…because we have set our hope on the living God… (vs. 10)Watching him, I realized that I was the same way. I did much better when I took my eyes off of the obstacles in front of me, off of the task before me, and off of my tomorrows. I’m so much more content and less stressed when I set my eyes on Jesus.
…seek the things above, where Christ is…Set your mind on things above, not on things that are on earth. (Colossians 3:1-2)
We also found that Toby walked better when he had something in his hand.
…devote yourself to Scripture…Do not neglect the gift you have, which was given you… (1 Timothy 4:13-14)
Do the things that help you keep your balance. Immerse yourself in the Word. Hold on to the gift, the task, the hard work you’ve been given.
…let us run with endurance the race that is set before us, looking to Jesus, the founder and perfecter of our faith, who for the joy that was set before Him endured the cross, despising the shame, and is seated at the right hand of the throne of God. (Hebrews 12:1-2)

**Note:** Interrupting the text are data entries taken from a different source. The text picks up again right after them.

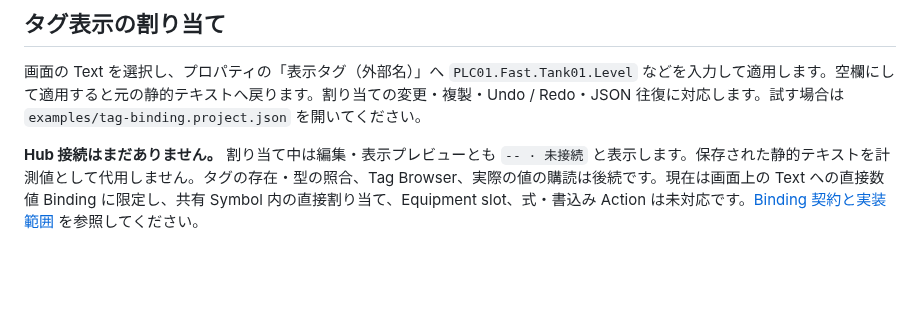
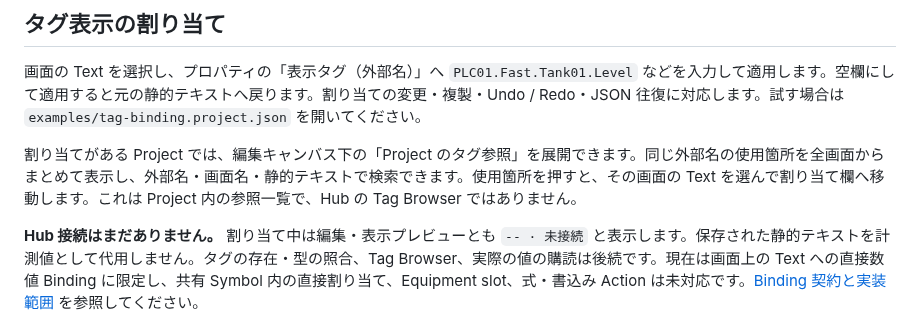
Before and after one commit to tyaro/temp-scada, a Markdown page: README.md, the part around the change. Drawn GitHub-style; blank space fills up the shorter version.

Commit message:
feat: Project のタグ参照一覧と使用箇所への移動を追加

```diff
--- a/README.md
+++ b/README.md
@@ -44,6 +44,8 @@ pnpm dev
 ## タグ表示の割り当て
 
 画面の Text を選択し、プロパティの「表示タグ（外部名）」へ `PLC01.Fast.Tank01.Level` などを入力して適用します。空欄にして適用すると元の静的テキストへ戻ります。割り当ての変更・複製・Undo / Redo・JSON 往復に対応します。試す場合は `examples/tag-binding.project.json` を開いてください。
+
+割り当てがある Project では、編集キャンバス下の「Project のタグ参照」を展開できます。同じ外部名の使用箇所を全画面からまとめて表示し、外部名・画面名・静的テキストで検索できます。使用箇所を押すと、その画面の Text を選んで割り当て欄へ移動します。これは Project 内の参照一覧で、Hub の Tag Browser ではありません。
 
 **Hub 接続はまだありません。** 割り当て中は編集・表示プレビューとも `-- · 未接続` と表示します。保存された静的テキストを計測値として代用しません。タグの存在・型の照合、Tag Browser、実際の値の購読は後続です。現在は画面上の Text への直接数値 Binding に限定し、共有 Symbol 内の直接割り当て、Equipment slot、式・書込み Action は未対応です。[Binding 契約と実装範囲](docs/tag-binding.md) を参照してください。
 
```
Also changed, not shown: docs/development-plan.md (+6 -0 lines), docs/tag-binding.md (+15 -1 lines), docs/assets/frontend-ux/tag-references-editor.png (added), 5 other files.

Even Jesus had to keep His eyes up to endure His race – a workout much more difficult than we will ever experience. And what was His motivation?
“Jesus was carried in the agonies of the last lap of his race by the hope of joy. ‘For the joy that was set before him [he] endured the cross, despising the shame’. Jesus kept his eyes on the same place we should — his own future exaltation at the Father’s right hand, with the completion of our salvation crowning his head. This was his joy.”
– John Piper
How different would my hard days be if I started and ended them with my eyes looking up? Like Paul…and like Jesus…could the hard workouts really start to be the ones I preferred? Believe that the trials of life were really for my good? Be motivated to keep going by the joy of not only having my Father beside me, but also of His holding promises for me in eternity?